Plano-convex Bifacial tools, convergent unifacial tools ( “scraper” and “points” and simple non Levallois unifacial tools (scraper, denticulated tools) form the substratum of the CM. According to the relative frequency of tool classes three to five “facies” of the CM are known (for example: Ak Kaya ensembles with the highest frequency of bifacial tools, Staroselje ensembles and the Kiik-Koba toolkit) and may be understood as activity specific expressions of this complex. How the WCM and the CM, which have been found interstratified at least at one site (Kabazi V) , can be explained is a matter of debate, comparable to this issue in the discussions about the Middle Paleolithic variability in West and Central Europe.
An isolated stray find of a Crimean Middle Paleolithic Crescent Point poses the problem to which complex it should be assigned. Clearly non Levallois and made by discoid method it fits to the CM. Similar pieces are known especially from Kiik-Koba. This facies is characterized by its high portion of convergent unifacial tools. Bifaces were often used as cores for the unifacial toolkit, therefore the artifacts are often small , most of the time not longer than 4-5 cm. In our case the point is at the upper limit for such an ensemble, because itwas made from a large discoid core.
The abundance of reworked Bifaces serving as cores and convergent tools in the Kiik-Koba contexts may be mainly explained by raw material shortness and not by cultural factors.
Demidenko described the place of crescent points within the reduction process: It begins with simple straight and convex sidescrapers further transformed into sub- triangular and/0r semi-crescent sidescrapers and points and then into triangular / sub-crescent and crescent / leaf- shaped / hook-like side-scrapers and points.
Good informations about the Crimean Middle Paleolithic can be found here:
Excellent discussion about the Micoquian in the Caucasus can be found here:
Decorated Radius bone fragment of a raven from the Micoquian strata at from Zaskalnaya VI rock shelter, Crimea.
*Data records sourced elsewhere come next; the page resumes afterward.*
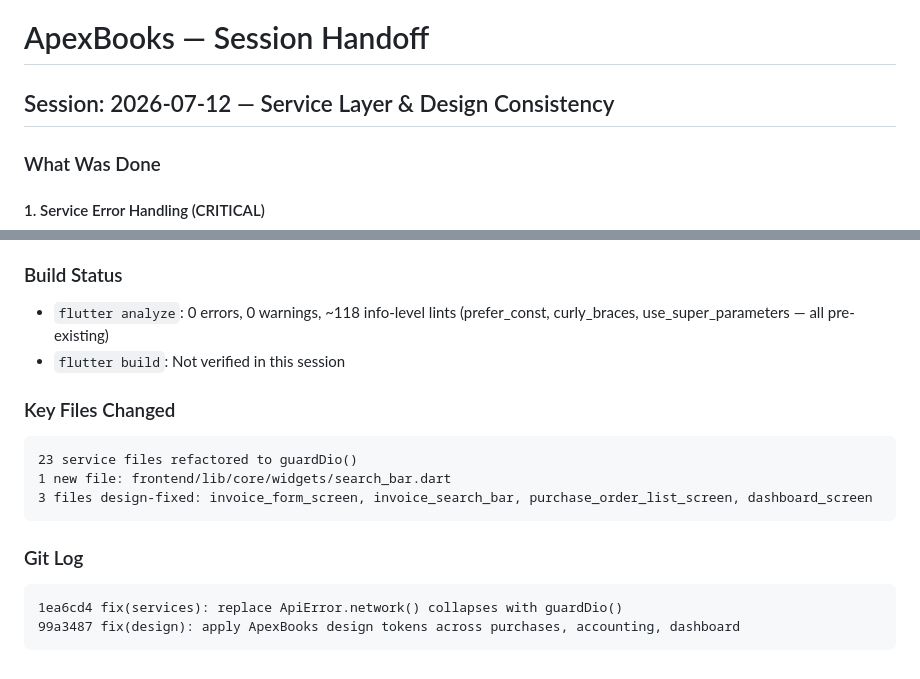
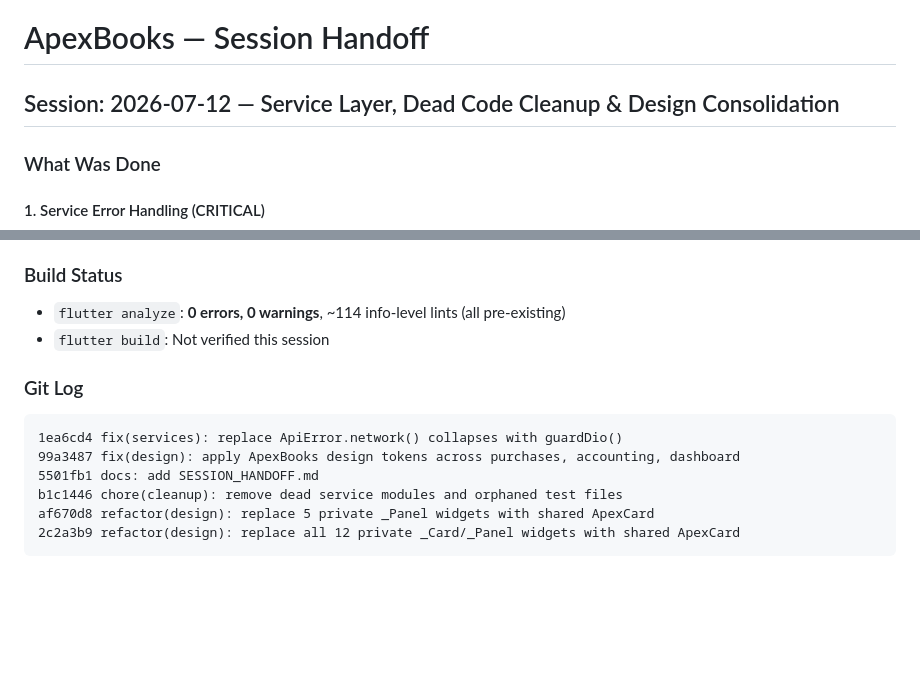
Before and after one commit to alpesh15gb/Bookkeeping, a Markdown page: SESSION_HANDOFF.md, 2 parts joined by grey strips. Rendered like a GitHub page; blank space fills up the shorter version.

````diff
--- a/SESSION_HANDOFF.md
+++ b/SESSION_HANDOFF.md
@@ -1,6 +1,6 @@
 # ApexBooks — Session Handoff
 
-## Session: 2026-07-12 — Service Layer & Design Consistency
+## Session: 2026-07-12 — Service Layer, Dead Code Cleanup & Design Consolidation
 
 ### What Was Done
 
@@ -54,17 +78,14 @@ Multi-agent audit across all 256 Dart files identified:
 
 ### Build Status
-- `flutter analyze`: 0 errors, 0 warnings, ~118 info-level lints (prefer_const, curly_braces, use_super_parameters — all pre-existing)
-- `flutter build`: Not verified in this session
-
-### Key Files Changed
-```
-23 service files refactored to guardDio()
-1 new file: frontend/lib/core/widgets/search_bar.dart
-3 files design-fixed: invoice_form_screen, invoice_search_bar, purchase_order_list_screen, dashboard_screen
-```
+- `flutter analyze`: **0 errors, 0 warnings**, ~114 info-level lints (all pre-existing)
+- `flutter build`: Not verified this session
 
 ### Git Log
 ```
 1ea6cd4 fix(services): replace ApiError.network() collapses with guardDio()
 99a3487 fix(design): apply ApexBooks design tokens across purchases, accounting, dashboard
+5501fb1 docs: add SESSION_HANDOFF.md
+b1c1446 chore(cleanup): remove dead service modules and orphaned test files
+af670d8 refactor(design): replace 5 private _Panel widgets with shared ApexCard
+2c2a3b9 refactor(design): replace all 12 private _Card/_Panel widgets with shared ApexCard
 ```
````
Also changed, not shown: other parts of SESSION_HANDOFF.md (+51 -27 lines).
Dated to between 38 and 43 k.a. Cal BP.
Crescent Middle Paleolithic Points and other components of the eastern Micoquian were also found in West Europe: